Deck the halls with boughs of holly, Fa la la la la, la la la la, Tis the season to be jolly, Fa la la la la, la la la la.
Clearly, so this well known Christmas song dictates, halls decorations are permitted at Christmas. You could also consider splurging on a tasteful wreath for the door or indulging in an ornately decorated tree. Yet nowhere does this song mention that it is acceptable to light the entire house or street for that matter.
Yet this is what happens – certainly in my corner of Britain anyway. For the Christmas enthusiasts where I live, Christmas just wouldn’t be Christmas without a whole host of animated figures such as Santa, his sleigh, his reindeers, his elves, Frosty the snowman and any other Tom, Dick or Harry adorned across the lawn, or strapped to the roof top.
You might well laugh, but it is actually a somewhat serious matter. For this outdoor decorating lark works like a drug: it is purely and simply downright addictive. I’ve seen the signs.Take the family down the road from me, for instance. Five years ago they attached a giant Santa to their roof over the festive period as a bit of fun. The following year they added a couple of characters – and so the pattern was set.
As Christmas after Christmas comes around, you can bet your bottom dollar that a couple more Christmas characters will make their debut. The whole thing is now totally and utterly out of control and ludicrously 0TT!
Another neighbour responded with what he sees as an initiative tribute to the spirit of Christmas and before you could say ho, ho, ho, our street had become awash with sparkling houses and friendly rivalry. Give it another few years and I reckon the lights in our street, could become something of a landmark.
Not everyone feels that the festive figurines are at the forefront of good taste. However if you, like me, find yourself living amidst Santa’s very own grotto at a certain time of year, then consider this. Would you rather live in a street of Scrooges? Exactly. At least these Noel enthusiasts have a sense of occasion and attempt to brighten your Christmas, as well as their own.

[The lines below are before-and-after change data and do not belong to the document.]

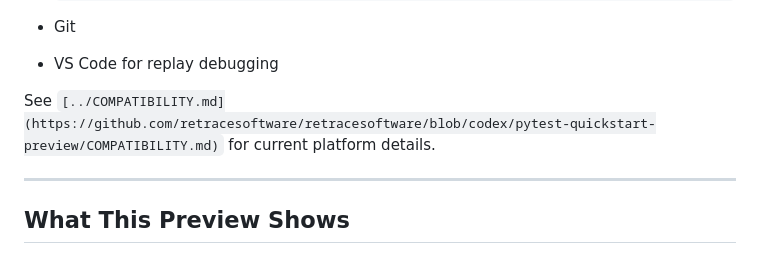
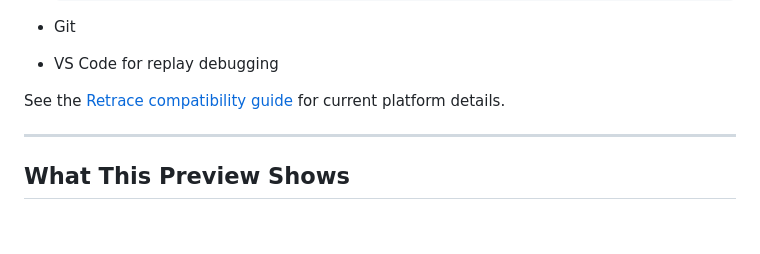
Before and after one commit to retracesoftware/retracesoftware, a Markdown page: quickstart/README.md, the part around the change. Drawn GitHub-style; blank space fills up the shorter version.

Commit message:
Update compatibility link in README

```diff
--- a/quickstart/README.md
+++ b/quickstart/README.md
@@ -49,7 +49,7 @@ Make sure you have:
 
 - VS Code for replay debugging
 
-See `[../COMPATIBILITY.md](https://github.com/retracesoftware/retracesoftware/blob/codex/pytest-quickstart-preview/COMPATIBILITY.md)` for current platform details.
+See the [Retrace compatibility guide](../COMPATIBILITY.md) for current platform details.
 
 ---
 
```
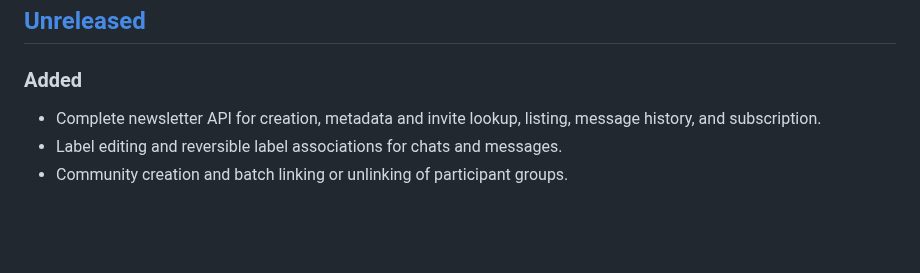
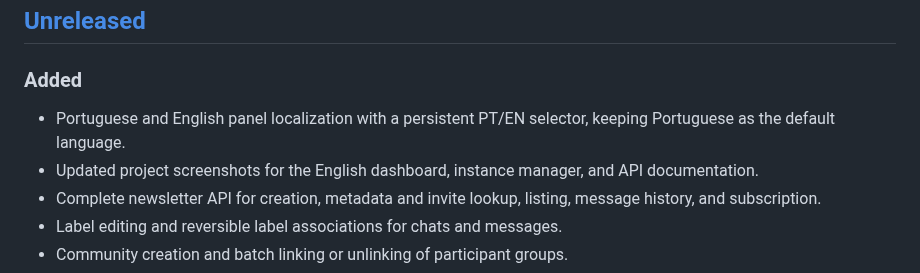
Before and after one commit to romariosribeiro/wirely-api, a Markdown page: CHANGELOG.md, the part around the change. Rendered like a GitHub page; blank space fills up the shorter version.

```diff
--- a/CHANGELOG.md
+++ b/CHANGELOG.md
@@ -7,6 +7,10 @@ All notable changes to Wirely API are documented here. The project follows
 
 ### Added
 
+- Portuguese and English panel localization with a persistent PT/EN selector,
+  keeping Portuguese as the default language.
+- Updated project screenshots for the English dashboard, instance manager, and
+  API documentation.
 - Complete newsletter API for creation, metadata and invite lookup, listing,
   message history, and subscription.
 - Label editing and reversible label associations for chats and messages.
```
Also changed, not shown: README.md (+7 -6 lines), docs/images/wirely-dashboard-en.png (added), docs/images/wirely-documentation-en.png (added), docs/images/wirely-manage-en.png (added), 13 other files.
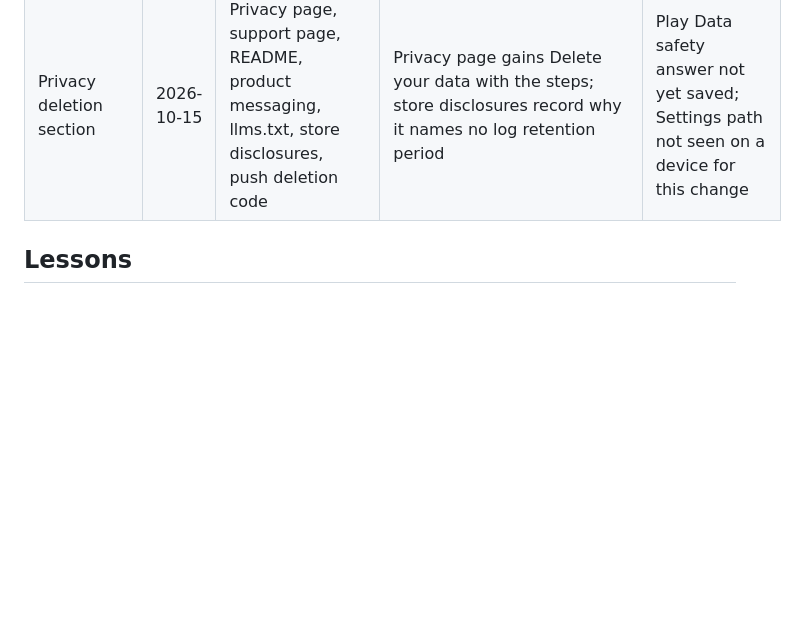
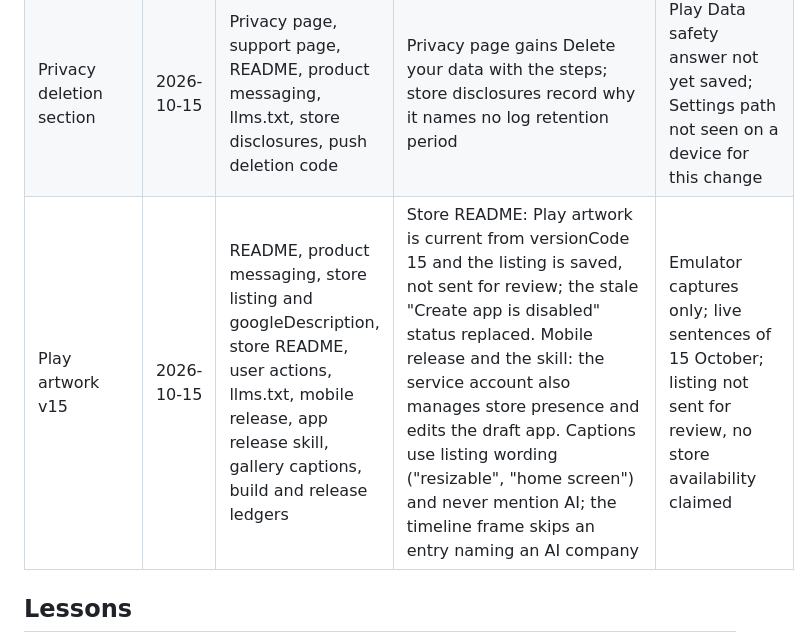
Before and after one commit to astrojams1/newsworthy, a Markdown page: docs/copy-reviews/ledger.md, the part around the change. GitHub-like rendering; blank space fills up the shorter version.

Commit message:
Copy review: Play artwork v15
Co-Authored-By: Claude Opus 5.5 <noreply@anthropic.com>

```diff
--- a/docs/copy-reviews/ledger.md
+++ b/docs/copy-reviews/ledger.md
@@ -30,6 +30,7 @@ Reviews before 2026-10-01 were recorded only in their PR descriptions.
 | Android onboarding widget and widget age | 2026-10-15 | README, product messaging, story age, onboarding copy, support page, store listing, preview video | Story age: the Android age layer was seen on a device and was broken, now fixed in source | Neither fix seen on a device yet; preview video already out of date and not re-rendered |
 | #213 | 2026-10-15 | README, AGENTS.md, caller trials, product messaging, llms.txt | Caller trials: both trials stopped, Opus kept, live Routine is `trig_016SyC1SeVmdenHGg9gPRymC` without connectors; Sonnet's $0.61 estimate corrected to the measured $0.22–0.23. README's trial pointer and `TRIAL_CALLERS` row stay true: the mechanism remains | Trial costs are `cost_usd` list prices from Routine sessions, not billed amounts |
 | Privacy deletion section | 2026-10-15 | Privacy page, support page, README, product messaging, llms.txt, store disclosures, push deletion code | Privacy page gains Delete your data with the steps; store disclosures record why it names no log retention period | Play Data safety answer not yet saved; Settings path not seen on a device for this change |
+| Play artwork v15 | 2026-10-15 | README, product messaging, store listing and googleDescription, store README, user actions, llms.txt, mobile release, app release skill, gallery captions, build and release ledgers | Store README: Play artwork is current from versionCode 15 and the listing is saved, not sent for review; the stale "Create app is disabled" status replaced. Mobile release and the skill: the service account also manages store presence and edits the draft app. Captions use listing wording ("resizable", "home screen") and never mention AI; the timeline frame skips an entry naming an AI company | Emulator captures only; live sentences of 15 October; listing not sent for review, no store availability claimed |
 
 ## Lessons
 
```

That said, perhaps it is a good thing that Christmas comes but once a year!
This blog was first posted on the CD-Traveller website on December 8.